Instructions to follow:
For the word "which", count the lines of the records that hold it, and give only that number.

[The data]

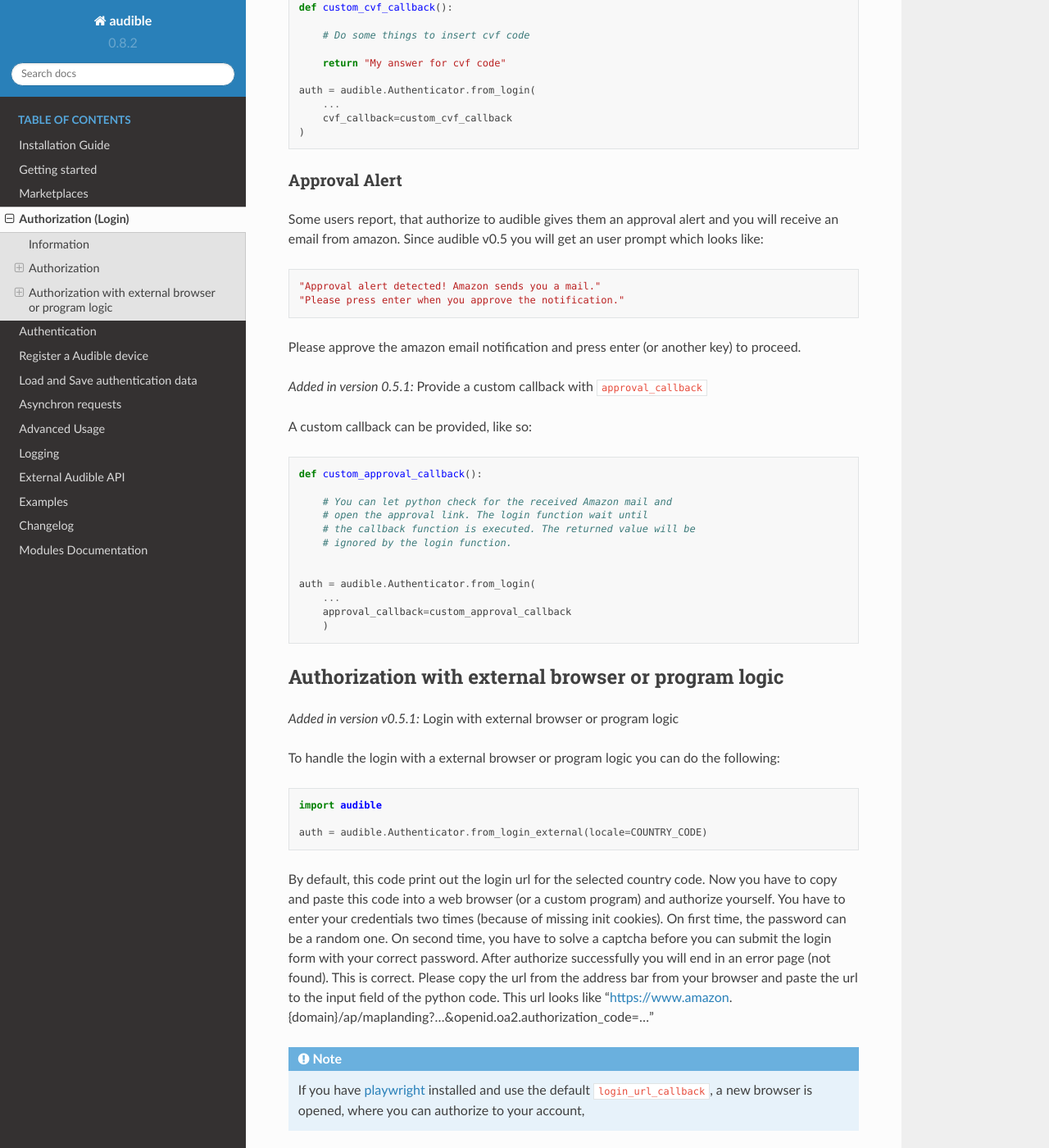
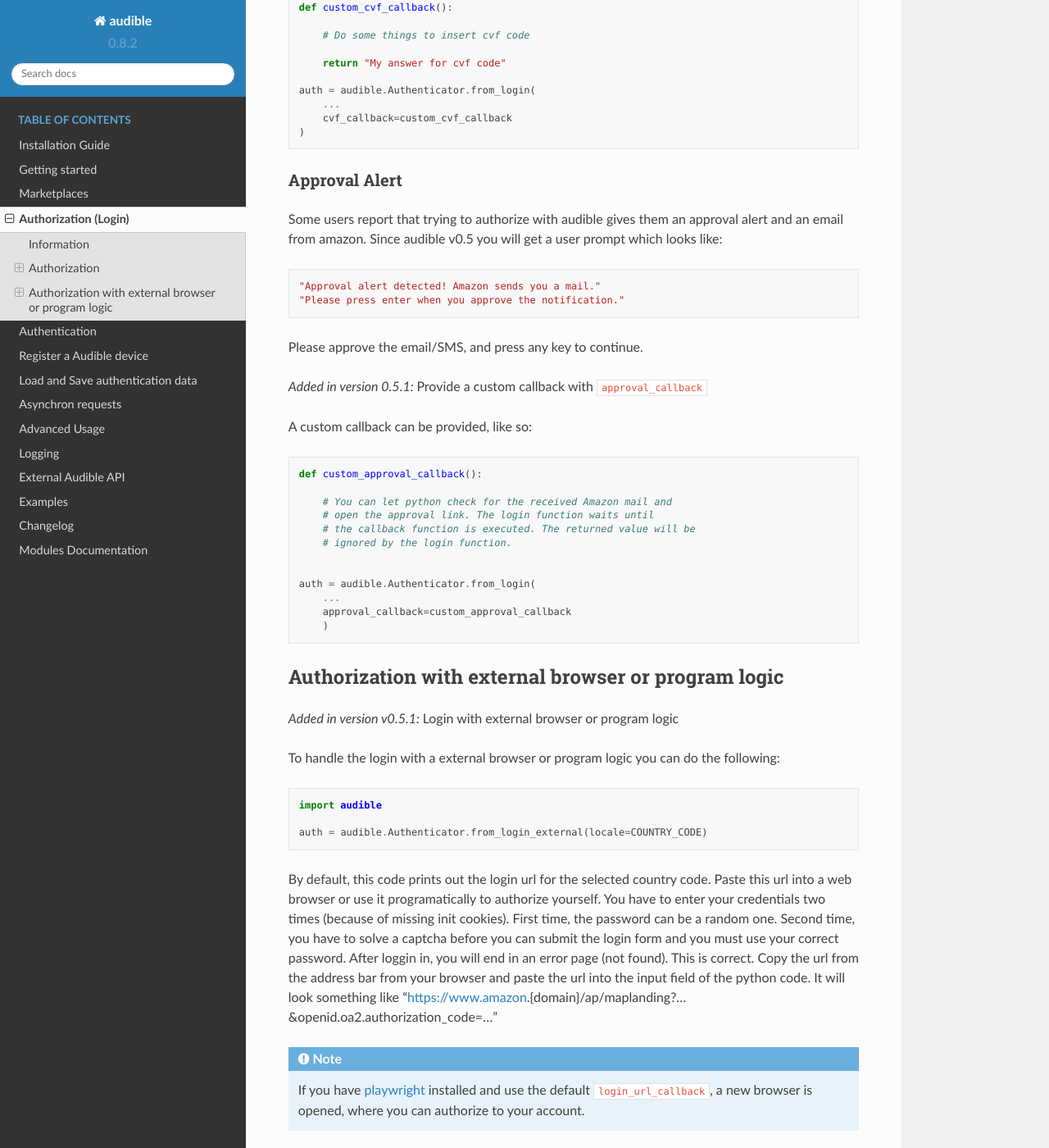
Before and after one commit to mkb79/Audible, a Sphinx documentation site: the page built from docs/source/auth/authorization.rst, in a window 1280 px wide and 1400 px high, scrolled down 1991 px. Shown: the whole window at 82% size. Built offline with Sphinx 7.4.7 and the Read the Docs theme 2.0.0, drawn with Linux system fonts in a browser that asks for light colours; some of the changed text lies outside the part shown.

Commit message:
Grammar check on authorization.rst (#105)
* Update authorization.rst

Minor grammar and syntax tweaks.

* Update authorization.rst

fix spelling errors

Co-authored-by: mkb79 <mkb79@hackitall.de>

```diff
--- a/docs/source/auth/authorization.rst
+++ b/docs/source/auth/authorization.rst
@@ -14,7 +14,7 @@
 Authorization
 =============
 
-For an example how to authorize please take a look at :ref:`hello_library`.
+For an example on authorization, please take a look at :ref:`hello_library`.
 
 CAPTCHA
 -------
@@ -24,7 +24,7 @@
    Init cookies added to login function to prevent CAPTCHAs in most cases.
 
 Authorization requires answering a CAPTCHA in some cases. By default Pillow is used
-to show captcha and an user prompt will be provided to enter your answer, which
+to show captcha and a user prompt will be provided to enter your answer, which
 looks like::
 
    Answer for CAPTCHA:
@@ -48,7 +48,7 @@
 2FA (OTP Code)
 --------------
 
-If two-factor authentication (2FA) is activated a user prompt will be provided
+If two-factor authentication (2FA) is activated, a user prompt will be provided
 using `input` to enter your one time password (OTP), which looks like::
 
    "OTP Code: "
@@ -78,14 +78,14 @@
        otp = TOTP(secret)
        return str(otp.now())
 
-Another approach for submit the OTP is to append the current OTP to the password.
+Another approach is to append the current OTP to the password.
 
 CVF Code
 --------
 
-If 2FA is deactivated and amazon detects some security risks (too many logins
+If 2FA is deactivated and Amazon detects some security risks (too many logins
 in short times, etc.) you will be asked for a verify code (CVF). In that case,
-amazon sends you a Mail or SMS with a code, you have to enter here::
+amazon sends you an email or SMS with a code, which you enter here::
 
    "CVF Code: "
 
@@ -105,15 +105,13 @@
 Approval Alert
 --------------
 
-Some users report, that authorize to audible gives them an approval alert and
-you will receive an email from amazon. Since audible v0.5 you will get an user
-prompt which looks like::
+Some users report that trying to authorize with audible gives them an approval alert and an email from amazon.
+Since audible v0.5 you will get a user prompt which looks like::
 
    "Approval alert detected! Amazon sends you a mail."
    "Please press enter when you approve the notification."
 
-Please approve the amazon email notification and press enter (or another key)
-to proceed.
+Please approve the email/SMS, and press any key to continue.
 
 .. versionadded:: 0.5.1
 
@@ -124,7 +122,7 @@
    def custom_approval_callback():
 
        # You can let python check for the received Amazon mail and
-       # open the approval link. The login function wait until
+       # open the approval link. The login function waits until
        # the callback function is executed. The returned value will be
        # ignored by the login function.
 
@@ -147,21 +145,21 @@
 
    auth = audible.Authenticator.from_login_external(locale=COUNTRY_CODE)
 
-By default, this code print out the login url for the selected country code. Now you have
-to copy and paste this code into a web browser (or a custom program) and authorize yourself.
+By default, this code prints out the login url for the selected country code.
+Paste this url into a web browser or use it programatically to authorize yourself.
 You have to enter your credentials two times (because of missing init cookies).
-On first time, the password can be a random one.
-On second time, you have to solve a captcha before you can submit the login form with your
-correct password.
-After authorize successfully you will end in an error page (not found). This is correct.
-Please copy the url from the address bar from your browser and paste the url to the input
-field of the python code. This url looks like
+First time, the password can be a random one.
+Second time, you have to solve a captcha before you can submit the login form and
+you must use your correct password.
+After loggin in, you will end in an error page (not found). This is correct.
+Copy the url from the address bar from your browser and paste the url into the input
+field of the python code. It will look something like
 "https://www.amazon.{domain}/ap/maplanding?...&openid.oa2.authorization_code=..."
 
 .. note::
    If you have `playwright <https://pypi.org/project/playwright/>`_ installed and
    use the default ``login_url_callback``, a new browser is opened, where you can
-   authorize to your account,
+   authorize to your account.
 
 .. note::
 
```
Also changed, not shown: other parts of docs/source/auth/authorization.rst (+2 -2 lines).
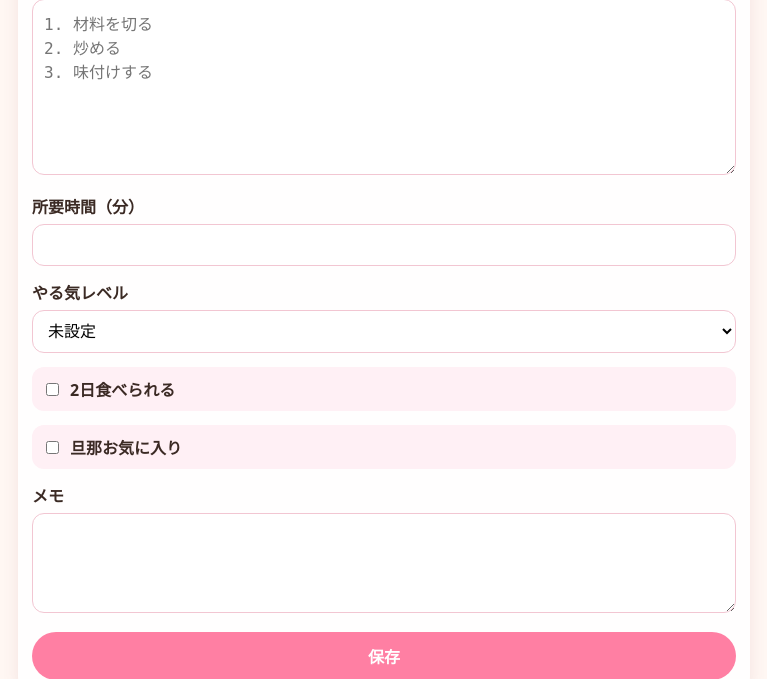
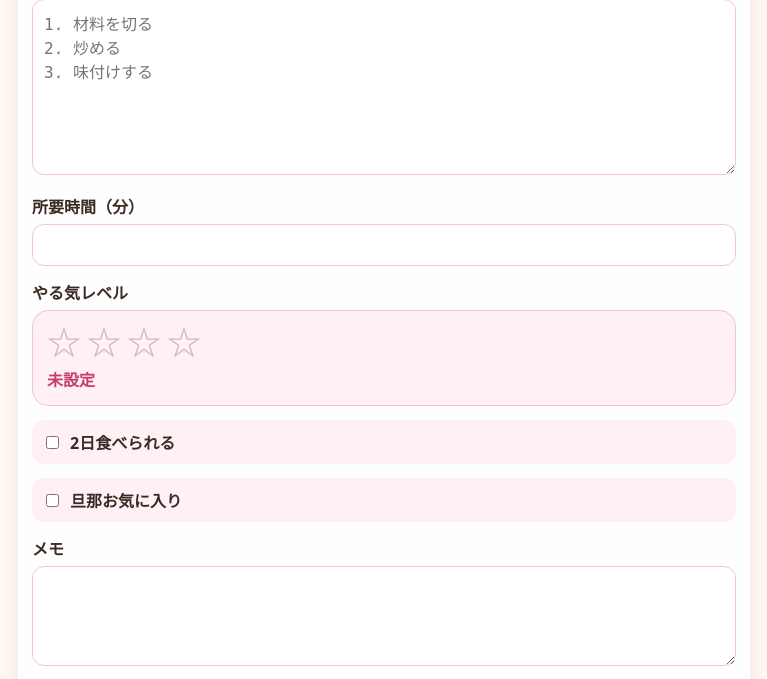
Before and after one commit to k2chanxmx-cloud/recipe, a Flask app: page /recipes/new in a window 1280 px wide. Shown: the part 597-1276 px from the top of the page, without its empty margins (256-1023 px from the left). Run offline with Flask 3, Linux system fonts and the light colour scheme; some libraries are stand-ins or nearby versions.

Commit message:
Add files via upload

```diff
--- a/static/style.css
+++ b/static/style.css
@@ -231,3 +231,34 @@ pre {
         grid-template-columns: 1fr 1fr;
     }
 }
+
+.star-box {
+    background: #fff0f5;
+    border: 1px solid #f2c6d2;
+    border-radius: 16px;
+    padding: 14px;
+    margin-bottom: 12px;
+}
+
+.stars {
+    display: flex;
+    gap: 6px;
+    font-size: 34px;
+    line-height: 1;
+}
+
+.star {
+    cursor: pointer;
+    color: #d6b1bd;
+    user-select: none;
+}
+
+.star.active {
+    color: #ff7fa3;
+}
+
+.star-label {
+    margin-top: 8px;
+    font-weight: bold;
+    color: #c53f6b;
+}
--- a/templates/recipe_form.html
+++ b/templates/recipe_form.html
@@ -11,7 +11,9 @@
     <label>カテゴリー</label>
     <select name="category">
         {% for c in categories %}
-            <option value="{{ c }}" {% if recipe and recipe.category == c %}selected{% endif %}>{{ c }}</option>
+            <option value="{{ c }}" {% if recipe and recipe.category == c %}selected{% endif %}>
+                {{ c }}
+            </option>
         {% endfor %}
     </select>
 
@@ -25,12 +27,19 @@
     <input type="number" name="time_minutes" value="{{ recipe.time_minutes if recipe else '' }}">
 
     <label>やる気レベル</label>
-    <select name="effort_level">
-        <option value="">未設定</option>
-        {% for e in effort_levels %}
-            <option value="{{ e }}" {% if recipe and recipe.effort_level == e %}selected{% endif %}>{{ e }}</option>
-        {% endfor %}
-    </select>
+
+    <input type="hidden" name="effort_level" id="effort_level"
+           value="{{ recipe.effort_level if recipe and recipe.effort_level else '' }}">
+
+    <div class="star-box">
+        <div class="stars" id="stars">
+            <span class="star" data-value="1">☆</span>
+            <span class="star" data-value="2">☆</span>
+            <span class="star" data-value="3">☆</span>
+            <span class="star" data-value="4">☆</span>
+        </div>
+        <div class="star-label" id="star_label">未設定</div>
+    </div>
 
     <label class="check">
         <input type="checkbox" name="is_two_days" {% if recipe and recipe.is_two_days %}checked{% endif %}>
@@ -48,4 +57,59 @@
     <button type="submit">保存</button>
 </form>
 
+<script>
+const effortInput = document.getElementById("effort_level");
+const stars = document.querySelectorAll(".star");
+const starLabel = document.getElementById("star_label");
+
+const effortMap = {
+    1: "★1 死んでても作れる",
+    2: "★2 まあ作れる",
+    3: "★3 元気な日だけ",
+    4: "★4 休日専用"
+};
+
+const labelMap = {
+    1: "★☆☆☆ 死んでても作れる",
+    2: "★★☆☆ まあ作れる",
+    3: "★★★☆ 元気な日だけ",
+    4: "★★★★ 休日専用"
+};
+
+function getInitialLevel(value) {
+    if (!value) return 0;
+    if (value.includes("★1")) return 1;
+    if (value.includes("★2")) return 2;
+    if (value.includes("★3")) return 3;
+    if (value.includes("★4")) return 4;
+    return 0;
+}
+
+function setStars(level) {
+    stars.forEach(star => {
+        const value = Number(star.dataset.value);
+        star.textContent = value <= level ? "★" : "☆";
+        star.classList.toggle("active", value <= level);
+    });
+
+    if (level === 0) {
+        effortInput.value = "";
+        starLabel.textContent = "未設定";
+    } else {
+        effortInput.value = effortMap[level];
+        starLabel.textContent = labelMap[level];
+    }
+}
+
+stars.forEach(star => {
+    star.addEventListener("click", () => {
+        const level = Number(star.dataset.value);
+        setStars(level);
+    });
+});
+
+const initialLevel = getInitialLevel(effortInput.value);
+setStars(initialLevel);
+</script>
+
 {% endblock %}
```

[/The data]

Solution:
6